For three days Yusef Casanova hunted for methamphetamine and a gun. On June 4, 2016, a friend met a man in the heart of a hardscrabble area of Albuquerque pocked with pawn shops but dotted with well-loved front yards. They stood outside the Allsup’s convenience store at Zuni Road and Kentucky Street SE. The stranger wanted meth, firearms; the friend brought Casanova in. Like Casanova and his friend, the man was black.

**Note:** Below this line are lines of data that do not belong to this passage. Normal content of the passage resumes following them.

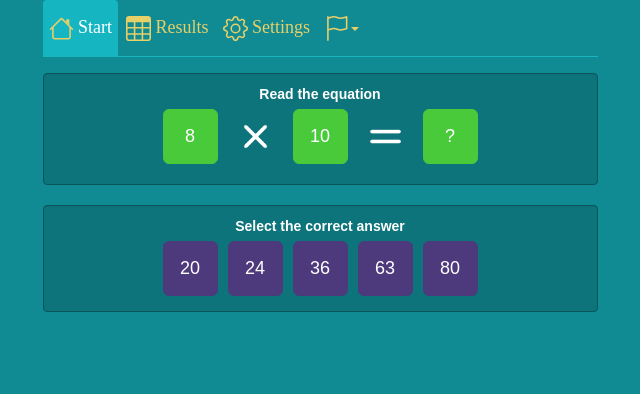
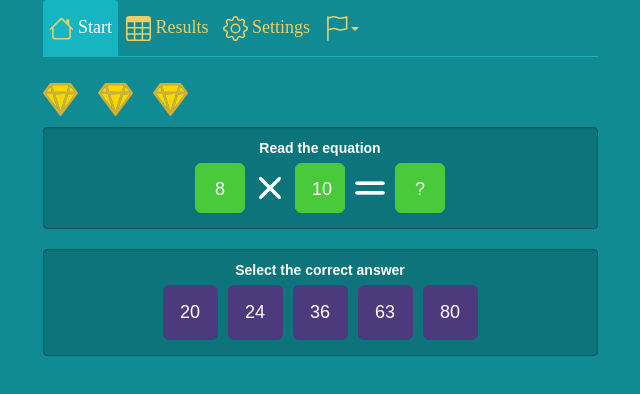
Before and after one commit to aratur/multiplication, a React (Create React App) app: page / in a window 1280 px wide. Shown: the top 394 px of the page, without its empty margins (320-960 px from the left). Built offline with nearby package versions, Linux system fonts and the light colour scheme; a web font is replaced by a local one.

Commit message:
Equation refactor

```diff
--- a/src/features/Equation/Equation.js
+++ b/src/features/Equation/Equation.js
@@ -9,10 +9,9 @@ import { i18n, getTranslations } from '../../redux-store/i18nSlice';
 const Equation = (props) => {
   const numberProps = {
     style: {
-      margin: '5px',
-      width: '55px',
-      height: '55px',
-      padding: '0px',
+      marginTop: '5px',
+      width: '50px',
+      height: '50px',
     },
     type: 'button',
     tabIndex: '-1',
@@ -21,11 +20,12 @@ const Equation = (props) => {
   };
   const signProps = {
     style: {
-      margin: '5px',
-      width: '55px',
-      height: '55px',
-      padding: '12px',
+      marginTop: '5px',
+      width: '50px',
+      height: '50px',
+      padding: '10px',
     },
+    className: 'img-rounded',
   };
   const translations = useSelector(getTranslations);
   const { xValue, yValue, correctAnswer } = props;
--- a/src/features/Gems/Gems.jsx
+++ b/src/features/Gems/Gems.jsx
@@ -13,9 +13,7 @@ const Gems = () => {
     <div className="row" style={styleRowMargin}>
       <div className="col-md-3 col-sm-2" />
       <div className="col-md-6 col-sm-8" style={styleColPadding}>
-        {Array(gemsNo)
-          .fill(1)
-          .map((_, index) => (
+        {[...Array(gemsNo)].map((_, index) => (
           <img
             src={gem}
             alt="gem"
--- a/src/redux-store/resultsSlice.js
+++ b/src/redux-store/resultsSlice.js
@@ -15,7 +15,7 @@ const getInitialGems = () => {
   if (localStorage.gems) {
     return JSON.parse(localStorage.gems);
   }
-  return 0;
+  return 3;
 };
 
 export const getNewResultsList = (size) => {
```
Also changed, not shown: 1 other file (tests, documents, lock files or other folders). Lines whose indentation alone changed are shown as unchanged.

After a year of “stonewalling” by federal law enforcement officials, U.S. Rep. Michelle Lujan Grisham is calling for congressional hearings to get to the bottom of why a man who allegedly shot an Albuquerque police officer to death in 2015 was still on the streets at the time. The fourth-year congresswoman, an Albuquerque-based Democrat who is running for governor of New Mexico, also vowed to sponsor a bill that would require the Bureau of Alcohol Tobacco Firearms and Explosives (ATF) and other agencies to make regular reports to Congress on their policies for undercover operations and those operations’ outcomes once they’re closed. This piece originally appeared at New Mexico In Depth and appears on NM Political Report with permission. Lujan Grisham laid out her plans in an interview with New Mexico In Depth after a town hall meeting in Albuquerque on Feb. 25.